Your objective: Whenever a line in the records below contains "html", pick it out.

···

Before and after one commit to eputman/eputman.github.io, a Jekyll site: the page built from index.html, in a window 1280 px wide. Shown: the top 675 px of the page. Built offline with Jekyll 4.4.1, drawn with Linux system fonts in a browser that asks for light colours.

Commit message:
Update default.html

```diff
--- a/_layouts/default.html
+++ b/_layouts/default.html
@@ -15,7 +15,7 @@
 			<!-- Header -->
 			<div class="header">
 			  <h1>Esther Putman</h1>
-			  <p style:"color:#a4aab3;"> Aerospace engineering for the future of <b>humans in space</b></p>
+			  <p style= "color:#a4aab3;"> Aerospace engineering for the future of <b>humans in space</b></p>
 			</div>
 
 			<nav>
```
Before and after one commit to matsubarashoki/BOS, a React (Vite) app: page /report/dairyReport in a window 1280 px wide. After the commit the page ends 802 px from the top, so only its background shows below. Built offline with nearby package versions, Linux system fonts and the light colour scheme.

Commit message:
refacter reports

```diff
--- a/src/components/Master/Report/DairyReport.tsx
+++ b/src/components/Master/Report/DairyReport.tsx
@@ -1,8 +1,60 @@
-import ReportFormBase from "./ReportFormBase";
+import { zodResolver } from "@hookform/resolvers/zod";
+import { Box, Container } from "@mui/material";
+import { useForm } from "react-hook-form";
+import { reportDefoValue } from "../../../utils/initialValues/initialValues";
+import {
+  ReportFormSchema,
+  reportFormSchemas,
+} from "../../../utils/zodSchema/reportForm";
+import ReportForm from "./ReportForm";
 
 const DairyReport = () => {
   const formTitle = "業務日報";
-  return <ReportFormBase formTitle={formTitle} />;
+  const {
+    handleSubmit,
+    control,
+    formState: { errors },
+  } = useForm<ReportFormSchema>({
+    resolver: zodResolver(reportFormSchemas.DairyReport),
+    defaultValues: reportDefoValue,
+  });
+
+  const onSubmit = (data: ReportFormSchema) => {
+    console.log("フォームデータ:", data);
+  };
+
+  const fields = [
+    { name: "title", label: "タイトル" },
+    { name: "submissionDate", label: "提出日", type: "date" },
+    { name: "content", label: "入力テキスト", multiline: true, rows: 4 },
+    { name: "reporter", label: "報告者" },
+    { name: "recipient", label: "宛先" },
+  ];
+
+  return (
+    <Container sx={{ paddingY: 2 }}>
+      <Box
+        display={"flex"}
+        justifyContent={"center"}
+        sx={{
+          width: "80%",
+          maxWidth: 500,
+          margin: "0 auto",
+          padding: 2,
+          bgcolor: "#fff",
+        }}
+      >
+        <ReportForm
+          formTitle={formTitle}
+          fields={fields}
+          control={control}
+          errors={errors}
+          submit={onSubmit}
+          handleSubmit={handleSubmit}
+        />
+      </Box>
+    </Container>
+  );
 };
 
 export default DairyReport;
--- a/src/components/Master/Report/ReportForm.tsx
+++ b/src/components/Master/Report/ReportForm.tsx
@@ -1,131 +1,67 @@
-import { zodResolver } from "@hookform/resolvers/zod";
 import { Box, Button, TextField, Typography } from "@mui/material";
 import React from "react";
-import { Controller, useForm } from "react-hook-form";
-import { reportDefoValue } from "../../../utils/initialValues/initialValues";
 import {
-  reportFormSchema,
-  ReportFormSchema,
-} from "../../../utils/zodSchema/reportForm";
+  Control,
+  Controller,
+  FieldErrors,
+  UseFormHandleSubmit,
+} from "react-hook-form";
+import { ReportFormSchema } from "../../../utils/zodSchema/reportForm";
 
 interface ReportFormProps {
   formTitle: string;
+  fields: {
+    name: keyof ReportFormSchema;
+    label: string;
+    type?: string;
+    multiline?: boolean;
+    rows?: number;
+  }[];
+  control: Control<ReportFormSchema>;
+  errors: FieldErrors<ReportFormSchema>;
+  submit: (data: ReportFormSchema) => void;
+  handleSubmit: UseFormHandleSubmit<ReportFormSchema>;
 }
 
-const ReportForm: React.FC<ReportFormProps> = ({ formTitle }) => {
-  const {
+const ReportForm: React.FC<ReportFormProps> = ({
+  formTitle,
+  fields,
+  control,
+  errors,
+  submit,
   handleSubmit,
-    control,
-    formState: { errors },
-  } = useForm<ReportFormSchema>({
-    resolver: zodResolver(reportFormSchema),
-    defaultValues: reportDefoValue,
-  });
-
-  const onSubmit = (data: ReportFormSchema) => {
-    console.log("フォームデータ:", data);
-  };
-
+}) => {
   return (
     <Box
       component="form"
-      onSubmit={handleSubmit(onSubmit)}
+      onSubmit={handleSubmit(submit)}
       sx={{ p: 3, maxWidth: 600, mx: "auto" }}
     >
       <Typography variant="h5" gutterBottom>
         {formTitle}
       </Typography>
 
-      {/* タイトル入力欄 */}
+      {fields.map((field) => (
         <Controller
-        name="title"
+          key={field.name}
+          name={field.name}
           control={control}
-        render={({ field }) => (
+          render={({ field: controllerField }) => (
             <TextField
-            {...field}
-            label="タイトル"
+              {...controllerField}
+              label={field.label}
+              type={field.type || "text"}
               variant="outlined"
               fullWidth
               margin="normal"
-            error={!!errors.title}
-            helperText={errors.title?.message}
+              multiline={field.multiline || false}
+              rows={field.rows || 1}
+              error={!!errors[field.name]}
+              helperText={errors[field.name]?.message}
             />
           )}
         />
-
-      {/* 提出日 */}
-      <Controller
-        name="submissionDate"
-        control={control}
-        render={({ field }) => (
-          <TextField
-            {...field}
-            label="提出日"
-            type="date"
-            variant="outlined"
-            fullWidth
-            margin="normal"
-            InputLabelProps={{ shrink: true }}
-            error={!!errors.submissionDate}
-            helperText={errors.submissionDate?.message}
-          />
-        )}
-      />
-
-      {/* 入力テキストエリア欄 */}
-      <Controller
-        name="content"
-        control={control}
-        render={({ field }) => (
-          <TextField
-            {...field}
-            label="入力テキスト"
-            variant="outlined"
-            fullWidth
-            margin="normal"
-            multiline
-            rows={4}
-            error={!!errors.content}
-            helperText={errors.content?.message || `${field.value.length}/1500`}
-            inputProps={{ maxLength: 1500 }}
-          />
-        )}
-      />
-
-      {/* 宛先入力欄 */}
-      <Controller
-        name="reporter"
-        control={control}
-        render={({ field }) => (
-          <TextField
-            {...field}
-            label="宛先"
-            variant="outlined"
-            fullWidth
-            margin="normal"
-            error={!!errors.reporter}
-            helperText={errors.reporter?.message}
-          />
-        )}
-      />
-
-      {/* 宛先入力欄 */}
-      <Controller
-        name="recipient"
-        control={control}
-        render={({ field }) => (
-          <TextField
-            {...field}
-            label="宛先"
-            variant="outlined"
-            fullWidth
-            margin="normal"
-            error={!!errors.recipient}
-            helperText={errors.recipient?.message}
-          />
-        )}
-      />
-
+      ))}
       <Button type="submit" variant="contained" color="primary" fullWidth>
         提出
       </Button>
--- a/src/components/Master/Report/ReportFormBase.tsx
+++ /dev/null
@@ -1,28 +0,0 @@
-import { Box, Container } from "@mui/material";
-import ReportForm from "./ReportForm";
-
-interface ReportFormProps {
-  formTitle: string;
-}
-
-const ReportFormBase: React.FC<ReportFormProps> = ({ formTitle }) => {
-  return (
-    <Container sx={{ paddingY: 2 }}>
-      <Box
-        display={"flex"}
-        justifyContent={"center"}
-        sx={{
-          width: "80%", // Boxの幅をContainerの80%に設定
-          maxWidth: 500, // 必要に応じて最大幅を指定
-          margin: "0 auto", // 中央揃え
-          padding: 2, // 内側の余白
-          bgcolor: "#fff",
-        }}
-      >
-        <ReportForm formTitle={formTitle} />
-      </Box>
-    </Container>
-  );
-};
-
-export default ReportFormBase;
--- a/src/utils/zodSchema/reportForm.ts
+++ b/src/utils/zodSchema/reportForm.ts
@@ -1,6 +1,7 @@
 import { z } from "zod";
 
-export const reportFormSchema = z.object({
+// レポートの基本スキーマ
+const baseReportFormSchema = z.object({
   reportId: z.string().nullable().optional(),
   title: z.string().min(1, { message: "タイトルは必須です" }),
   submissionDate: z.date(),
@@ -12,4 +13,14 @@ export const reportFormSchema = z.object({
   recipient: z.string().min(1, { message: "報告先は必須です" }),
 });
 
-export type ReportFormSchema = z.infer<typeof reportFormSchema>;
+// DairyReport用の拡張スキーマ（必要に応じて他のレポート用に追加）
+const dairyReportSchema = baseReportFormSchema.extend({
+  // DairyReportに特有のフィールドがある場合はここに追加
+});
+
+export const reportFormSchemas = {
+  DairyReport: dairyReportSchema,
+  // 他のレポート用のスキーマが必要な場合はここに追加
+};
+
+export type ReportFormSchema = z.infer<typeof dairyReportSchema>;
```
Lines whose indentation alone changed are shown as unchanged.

···

Solved problem:
Before and after one commit to eputman/eputman.github.io, a Jekyll site: the page built from index.html, in a window 1280 px wide. Shown: the top 675 px of the page. Built offline with Jekyll 4.4.1, drawn with Linux system fonts in a browser that asks for light colours.
Update default.html
--- a/_layouts/default.html
+++ b/_layouts/default.html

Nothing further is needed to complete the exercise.